Problem requirements:
A copy is needed of each line in the records that has the word "stopwords".

Input for this task:
== == ==

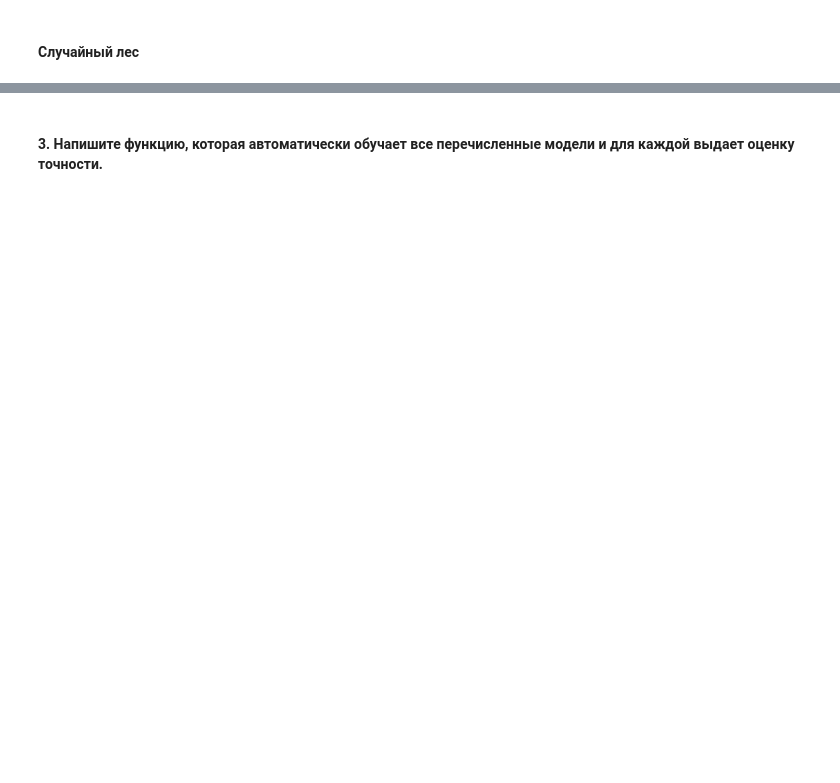
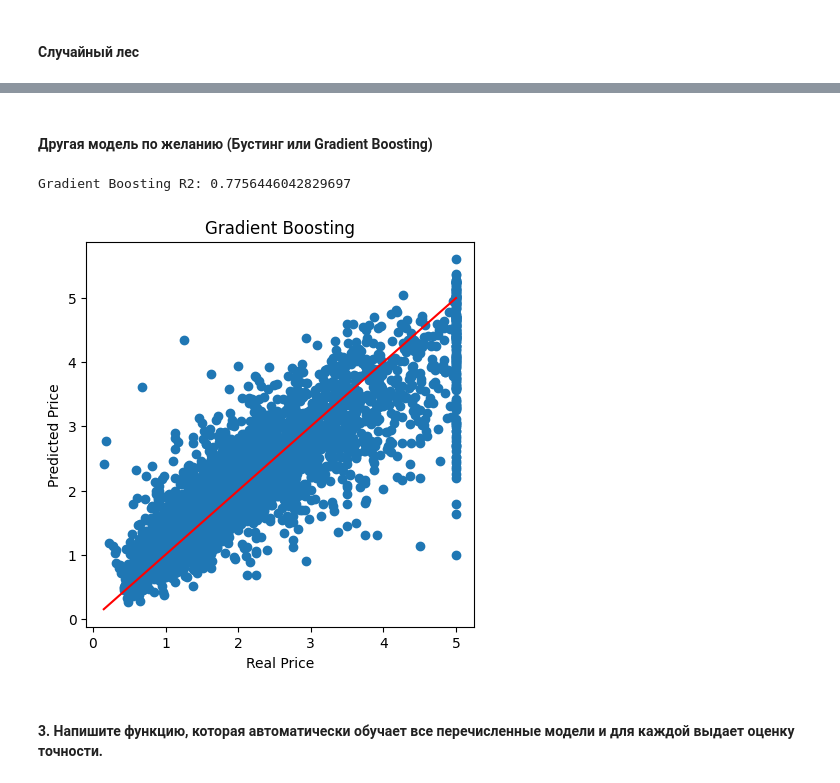
Before and after one commit to VaDKustiK/misis_ml_course_6sem, a Jupyter notebook: ML1.3 real regression/1.3ml.ipynb, the cells around one changed output, grey strips where cells are left out. Drawn from its saved outputs; the diff is of its cells as text; code cells hidden in the pictures; blank space fills up the shorter version.

```diff
--- a/ML1.3 real regression/1.3ml.ipynb
+++ b/ML1.3 real regression/1.3ml.ipynb
@@ -266,3 +302,13 @@ evaluate_model(rf, X_train, X_test, y_train, y_test, "Random Forest")
+# %% [markdown]
+#### Другая модель по желанию (Бустинг или Gradient Boosting)
+# %%
+from sklearn.ensemble import GradientBoostingRegressor
+
+gradient_boosting = GradientBoostingRegressor(n_estimators=100, random_state=42)
+evaluate_model(gradient_boosting, X_train, X_test, y_train, y_test, "Gradient Boosting")
+# %% [output]
+Gradient Boosting R2: 0.7756446042829697
+[figure, added]
 # %% [markdown]
 #### 3. Напишите функцию, которая автоматически обучает все перечисленные модели и для каждой выдает оценку точности.
 # %%
```
Also changed, not shown: parts of 12 cells of this notebook.
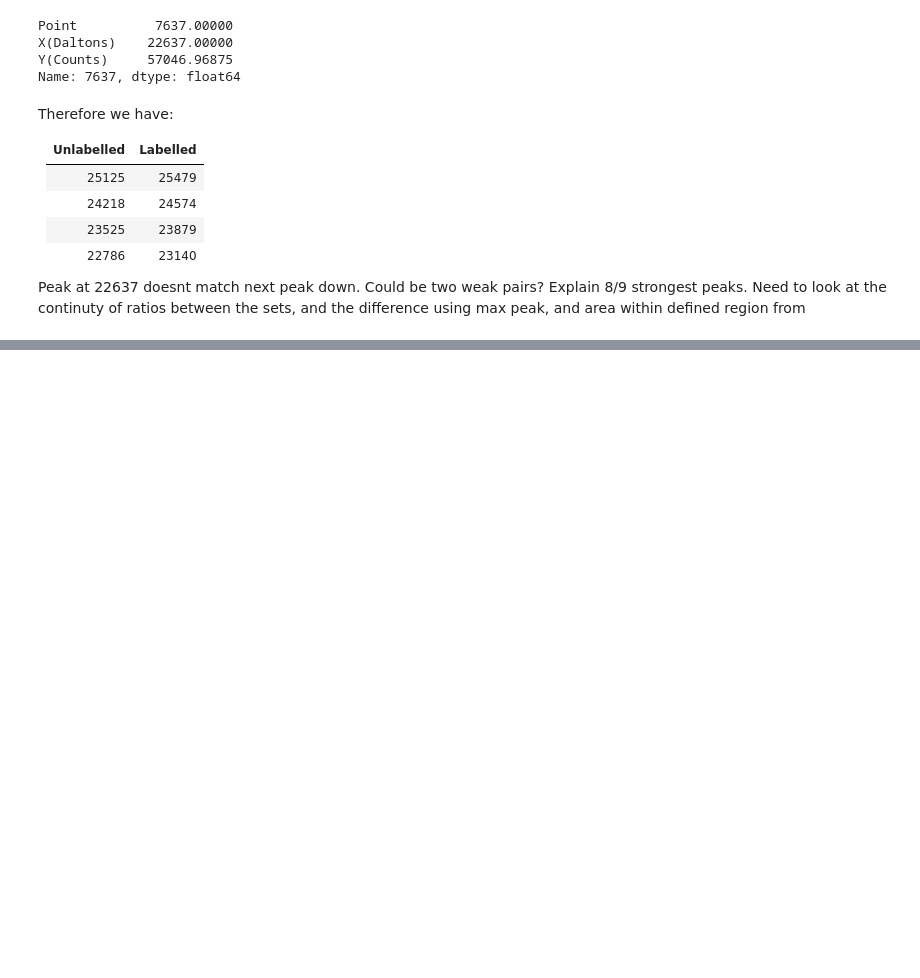
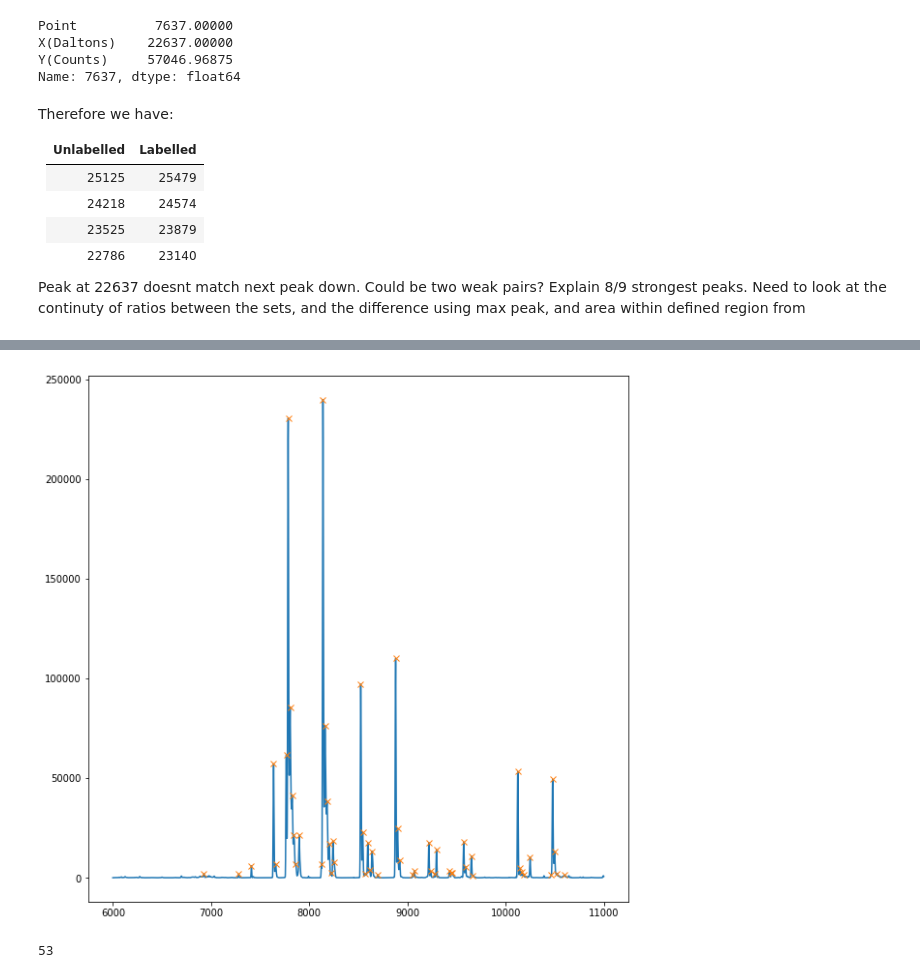
Before and after one commit to nelse003/mass_spec_ratio, a Jupyter notebook: NUDT7_ratios.ipynb, the cells around one changed output, grey strips where cells are left out. Saved outputs shown, nothing was run; the diff lists cells and outputs as text; code cells hidden in the pictures; blank space fills up the shorter version.

```diff
--- a/NUDT7_ratios.ipynb
+++ b/NUDT7_ratios.ipynb
@@ -200,0 +283,10 @@ Peak at 22637 doesnt match next peak down. Could be two weak pairs? Explain 8/9
+# %%
+peaks, _ = find_peaks(x, height=1000)
+peaks = peaks + 6000
+plt.plot(x)
+plt.plot(peaks, x[peaks], "x")
+plt.show()
+len(peaks)
+# %% [output]
+[figure, added]
+53
```
Also changed, not shown: parts of 34 cells of this notebook, 1 other file.
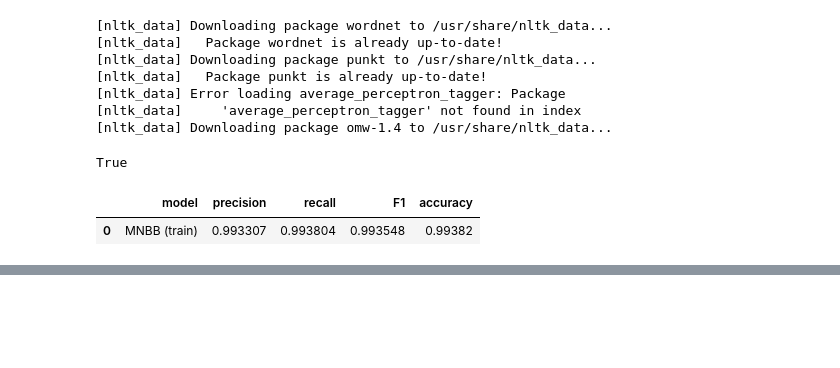
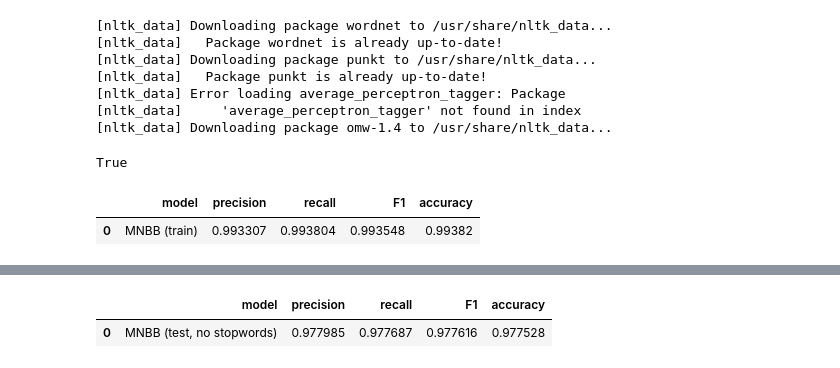
Before and after one commit to Uuranyum/Data_Science_Projects, a Jupyter notebook: bbc-articles-classification.ipynb, the cells around one changed output, grey strips where cells are left out. Drawn from its saved outputs; the diff is of its cells as text; code cells hidden in the pictures; blank space fills up the shorter version.

```diff
--- a/bbc-articles-classification.ipynb
+++ b/bbc-articles-classification.ipynb
@@ -328,0 +349,8 @@ MNB_train_results
+# %%
+MNB_test_pred2 = MNB.predict(X_test3)
+
+MNB_test_results3 = get_test_scores('MNBB (test, no stopwords)', MNB_test_pred2, y_test)
+MNB_test_results3
+# %% [output]
+|  | model | precision | recall | F1 | accuracy |
+| 0 | MNBB (test, no stopwords) | 0.977985 | 0.977687 | 0.977616 | 0.977528 |
```
Also changed, not shown: parts of 11 cells of this notebook.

== == ==

Task response:
+MNB_test_results3 = get_test_scores('MNBB (test, no stopwords)', MNB_test_pred2, y_test)
+| 0 | MNBB (test, no stopwords) | 0.977985 | 0.977687 | 0.977616 | 0.977528 |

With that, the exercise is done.